§ WORK REQUIRED
Which lines of the records below contain the word "block"? Report each of them in full.

(Stored dataset items)
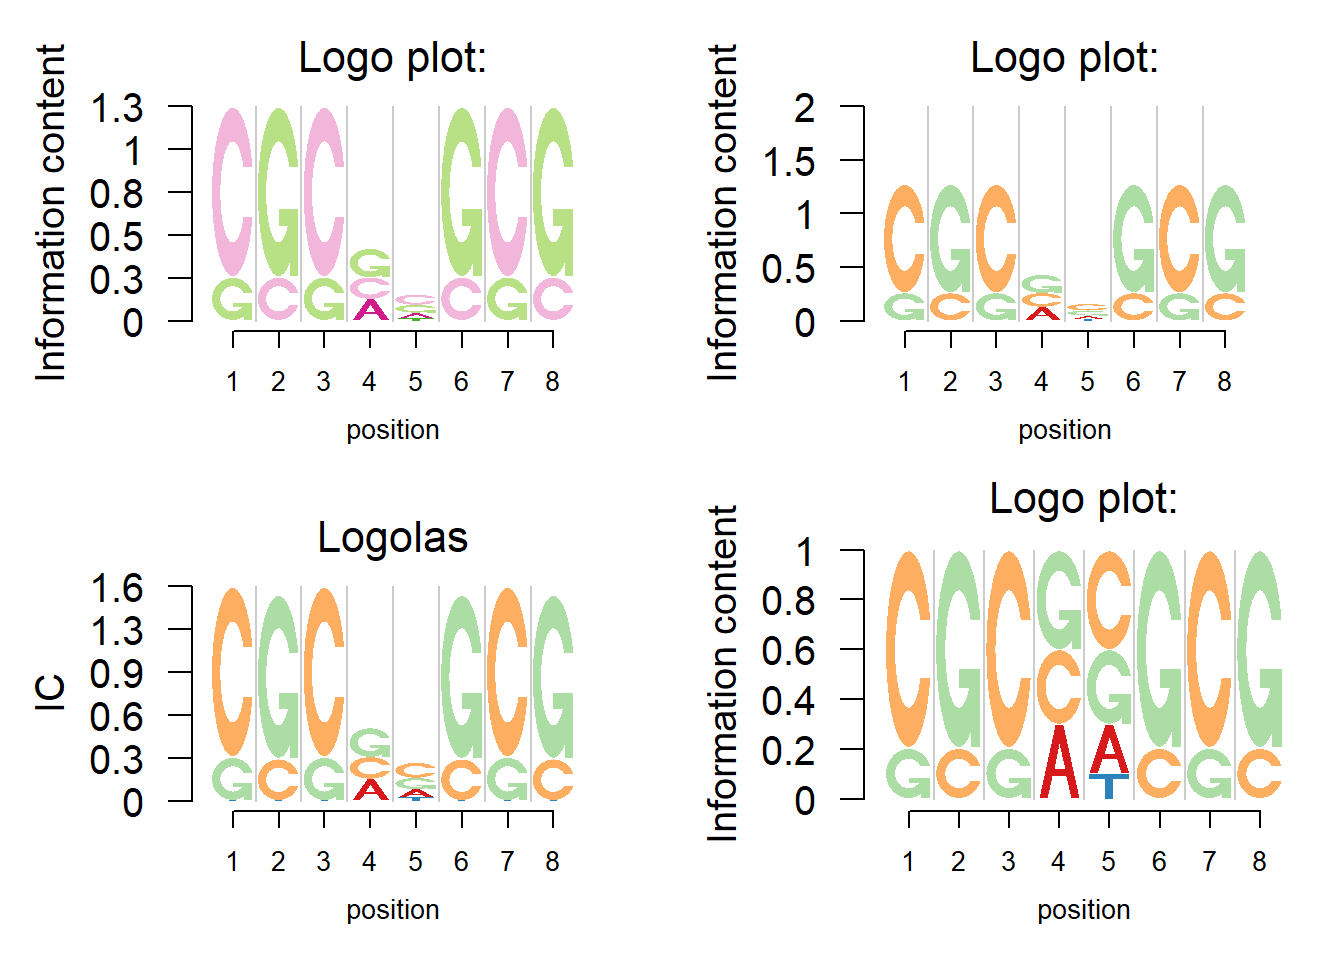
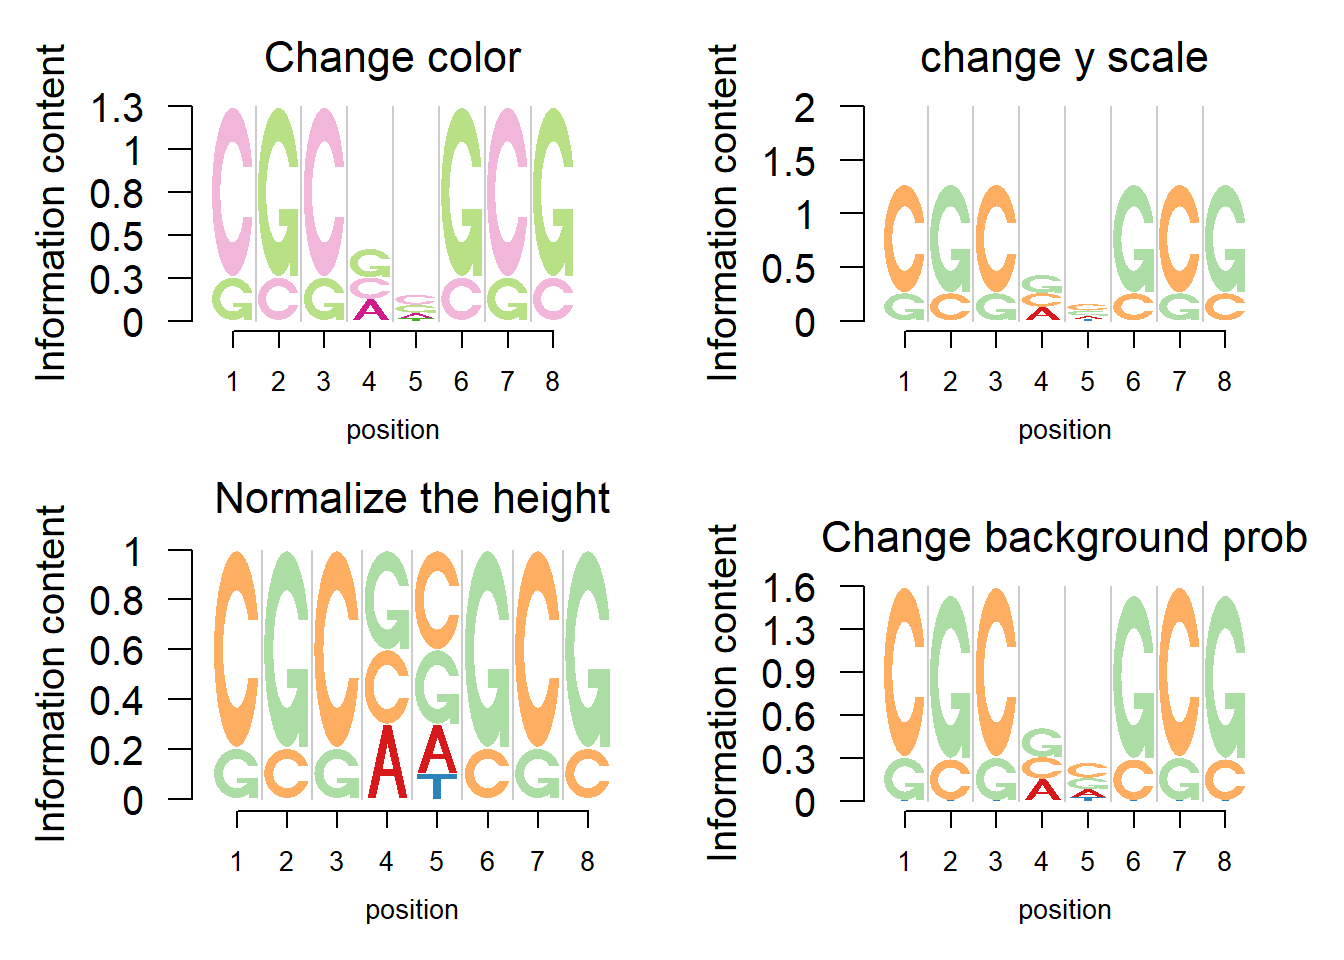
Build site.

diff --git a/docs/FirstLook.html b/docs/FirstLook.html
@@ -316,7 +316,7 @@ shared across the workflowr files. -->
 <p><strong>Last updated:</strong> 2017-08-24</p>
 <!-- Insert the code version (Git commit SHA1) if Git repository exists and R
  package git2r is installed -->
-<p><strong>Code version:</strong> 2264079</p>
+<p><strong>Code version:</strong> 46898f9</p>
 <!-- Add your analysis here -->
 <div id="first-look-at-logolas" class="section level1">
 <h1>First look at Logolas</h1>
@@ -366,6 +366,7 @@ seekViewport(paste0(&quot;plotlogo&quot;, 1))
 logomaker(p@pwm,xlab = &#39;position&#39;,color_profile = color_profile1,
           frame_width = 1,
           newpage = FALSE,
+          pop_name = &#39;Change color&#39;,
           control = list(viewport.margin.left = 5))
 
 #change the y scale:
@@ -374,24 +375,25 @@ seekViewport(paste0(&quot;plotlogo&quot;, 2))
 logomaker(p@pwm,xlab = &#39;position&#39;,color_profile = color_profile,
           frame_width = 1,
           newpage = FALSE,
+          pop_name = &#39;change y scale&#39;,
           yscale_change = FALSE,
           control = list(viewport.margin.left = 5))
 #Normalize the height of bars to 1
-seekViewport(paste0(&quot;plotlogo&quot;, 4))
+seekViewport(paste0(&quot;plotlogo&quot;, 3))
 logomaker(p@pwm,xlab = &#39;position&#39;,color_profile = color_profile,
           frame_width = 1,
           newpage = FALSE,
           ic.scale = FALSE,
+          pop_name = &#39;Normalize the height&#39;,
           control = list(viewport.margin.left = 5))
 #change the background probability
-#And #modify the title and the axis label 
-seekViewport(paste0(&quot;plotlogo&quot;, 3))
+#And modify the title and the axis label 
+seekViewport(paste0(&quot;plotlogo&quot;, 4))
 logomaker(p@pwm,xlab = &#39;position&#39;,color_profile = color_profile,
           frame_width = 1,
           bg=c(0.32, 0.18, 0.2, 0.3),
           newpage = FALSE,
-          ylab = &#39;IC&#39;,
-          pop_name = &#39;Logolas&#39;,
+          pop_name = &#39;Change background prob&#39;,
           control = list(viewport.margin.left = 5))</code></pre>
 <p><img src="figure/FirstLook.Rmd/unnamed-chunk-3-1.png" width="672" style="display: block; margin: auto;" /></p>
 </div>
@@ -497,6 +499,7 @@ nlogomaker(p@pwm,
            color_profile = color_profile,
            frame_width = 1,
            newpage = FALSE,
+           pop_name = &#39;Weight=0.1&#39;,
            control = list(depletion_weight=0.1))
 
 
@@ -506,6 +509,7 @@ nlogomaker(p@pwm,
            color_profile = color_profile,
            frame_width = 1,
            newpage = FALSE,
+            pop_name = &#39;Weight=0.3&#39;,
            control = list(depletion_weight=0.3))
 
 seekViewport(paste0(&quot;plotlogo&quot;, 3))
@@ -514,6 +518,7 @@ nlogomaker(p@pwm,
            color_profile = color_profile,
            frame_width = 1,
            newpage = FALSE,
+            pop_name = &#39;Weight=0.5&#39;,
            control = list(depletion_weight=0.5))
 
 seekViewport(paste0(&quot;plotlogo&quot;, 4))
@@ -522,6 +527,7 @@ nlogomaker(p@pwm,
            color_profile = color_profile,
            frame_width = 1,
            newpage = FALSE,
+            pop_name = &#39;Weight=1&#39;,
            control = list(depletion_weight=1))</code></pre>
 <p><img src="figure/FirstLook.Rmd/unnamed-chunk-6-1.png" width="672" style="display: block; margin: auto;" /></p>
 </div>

---

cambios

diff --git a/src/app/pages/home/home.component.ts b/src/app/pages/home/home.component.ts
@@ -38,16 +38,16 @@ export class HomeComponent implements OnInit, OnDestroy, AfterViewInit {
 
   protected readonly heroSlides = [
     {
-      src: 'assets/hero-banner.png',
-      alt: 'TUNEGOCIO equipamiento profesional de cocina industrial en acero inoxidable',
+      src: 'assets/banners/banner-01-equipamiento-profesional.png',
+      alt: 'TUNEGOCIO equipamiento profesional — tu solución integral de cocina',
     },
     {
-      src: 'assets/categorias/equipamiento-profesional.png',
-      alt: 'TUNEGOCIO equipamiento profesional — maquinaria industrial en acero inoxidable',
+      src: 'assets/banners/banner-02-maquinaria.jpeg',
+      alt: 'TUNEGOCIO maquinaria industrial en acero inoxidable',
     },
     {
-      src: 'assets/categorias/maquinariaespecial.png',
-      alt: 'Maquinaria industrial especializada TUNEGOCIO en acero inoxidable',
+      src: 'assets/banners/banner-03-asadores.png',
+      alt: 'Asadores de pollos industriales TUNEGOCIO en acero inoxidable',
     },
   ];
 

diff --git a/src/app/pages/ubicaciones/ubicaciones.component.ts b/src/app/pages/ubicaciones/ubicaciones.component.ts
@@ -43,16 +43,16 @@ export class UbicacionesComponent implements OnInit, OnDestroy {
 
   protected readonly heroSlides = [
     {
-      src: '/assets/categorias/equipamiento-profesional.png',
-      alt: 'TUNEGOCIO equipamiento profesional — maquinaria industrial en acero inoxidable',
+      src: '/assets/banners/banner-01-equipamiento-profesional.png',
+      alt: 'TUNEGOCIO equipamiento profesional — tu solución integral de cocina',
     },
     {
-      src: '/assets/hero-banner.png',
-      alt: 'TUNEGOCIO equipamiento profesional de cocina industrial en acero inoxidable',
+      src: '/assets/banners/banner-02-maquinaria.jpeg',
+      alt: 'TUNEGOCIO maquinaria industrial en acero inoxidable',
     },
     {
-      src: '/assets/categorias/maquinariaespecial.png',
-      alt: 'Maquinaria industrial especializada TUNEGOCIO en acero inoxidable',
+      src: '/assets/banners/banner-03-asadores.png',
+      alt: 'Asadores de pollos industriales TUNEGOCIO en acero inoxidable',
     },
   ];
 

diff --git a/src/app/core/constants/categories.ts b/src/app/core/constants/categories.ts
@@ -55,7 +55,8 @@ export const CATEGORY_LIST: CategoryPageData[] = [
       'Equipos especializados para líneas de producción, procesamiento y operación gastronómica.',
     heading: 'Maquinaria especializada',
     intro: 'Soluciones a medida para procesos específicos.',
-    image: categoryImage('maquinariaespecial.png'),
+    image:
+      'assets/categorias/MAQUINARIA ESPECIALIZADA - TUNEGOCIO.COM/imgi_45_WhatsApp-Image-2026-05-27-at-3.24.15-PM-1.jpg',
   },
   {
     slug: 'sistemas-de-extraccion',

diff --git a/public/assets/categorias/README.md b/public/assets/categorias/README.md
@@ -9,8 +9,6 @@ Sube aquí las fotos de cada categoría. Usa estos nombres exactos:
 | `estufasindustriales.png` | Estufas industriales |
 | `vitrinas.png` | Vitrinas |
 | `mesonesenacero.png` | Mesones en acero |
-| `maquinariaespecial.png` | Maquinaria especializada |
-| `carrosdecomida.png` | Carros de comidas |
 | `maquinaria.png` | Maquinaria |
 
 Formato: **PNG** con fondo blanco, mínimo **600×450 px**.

==

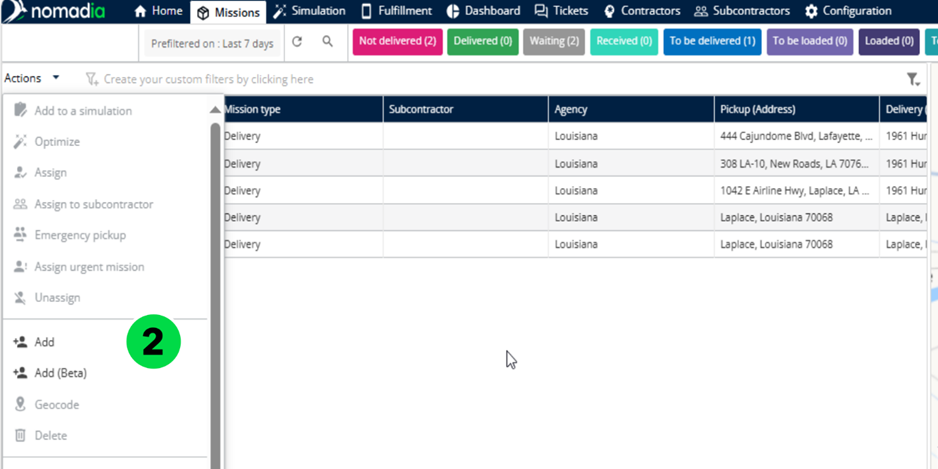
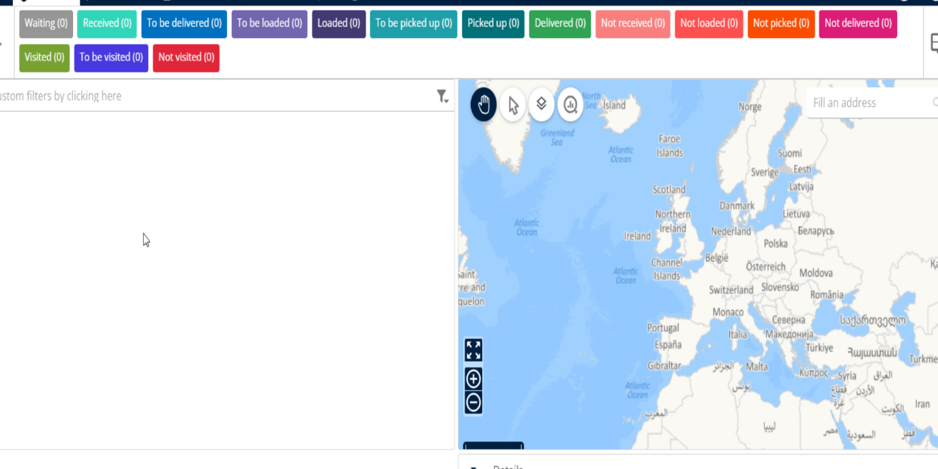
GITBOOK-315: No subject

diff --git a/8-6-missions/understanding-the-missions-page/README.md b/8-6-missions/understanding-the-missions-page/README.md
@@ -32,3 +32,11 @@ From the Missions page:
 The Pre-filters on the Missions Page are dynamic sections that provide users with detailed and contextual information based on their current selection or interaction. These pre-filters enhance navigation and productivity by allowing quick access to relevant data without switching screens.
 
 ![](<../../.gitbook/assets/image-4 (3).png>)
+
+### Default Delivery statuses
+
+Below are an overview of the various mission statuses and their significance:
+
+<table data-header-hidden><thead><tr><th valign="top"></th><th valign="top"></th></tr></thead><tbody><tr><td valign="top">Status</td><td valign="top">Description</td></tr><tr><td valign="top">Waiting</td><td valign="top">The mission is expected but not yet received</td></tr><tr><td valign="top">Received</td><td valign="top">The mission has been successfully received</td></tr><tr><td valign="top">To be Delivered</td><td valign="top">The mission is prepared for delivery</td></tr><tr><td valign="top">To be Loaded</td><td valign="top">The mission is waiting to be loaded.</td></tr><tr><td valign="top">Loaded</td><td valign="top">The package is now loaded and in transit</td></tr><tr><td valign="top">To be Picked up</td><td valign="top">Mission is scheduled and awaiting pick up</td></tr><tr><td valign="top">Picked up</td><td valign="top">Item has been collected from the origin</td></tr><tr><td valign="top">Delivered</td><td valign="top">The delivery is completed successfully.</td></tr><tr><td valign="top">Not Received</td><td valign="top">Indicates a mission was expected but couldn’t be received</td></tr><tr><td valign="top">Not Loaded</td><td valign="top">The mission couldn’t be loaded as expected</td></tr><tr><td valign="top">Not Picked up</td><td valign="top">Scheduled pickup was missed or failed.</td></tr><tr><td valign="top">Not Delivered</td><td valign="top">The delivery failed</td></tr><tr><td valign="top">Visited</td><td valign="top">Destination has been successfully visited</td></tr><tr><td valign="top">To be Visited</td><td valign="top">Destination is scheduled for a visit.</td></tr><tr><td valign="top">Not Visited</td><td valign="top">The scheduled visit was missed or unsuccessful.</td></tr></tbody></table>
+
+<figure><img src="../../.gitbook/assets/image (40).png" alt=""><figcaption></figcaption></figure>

§ WORKED SOLUTION
 <p><img src="figure/FirstLook.Rmd/unnamed-chunk-3-1.png" width="672" style="display: block; margin: auto;" /></p>
 <p><img src="figure/FirstLook.Rmd/unnamed-chunk-6-1.png" width="672" style="display: block; margin: auto;" /></p>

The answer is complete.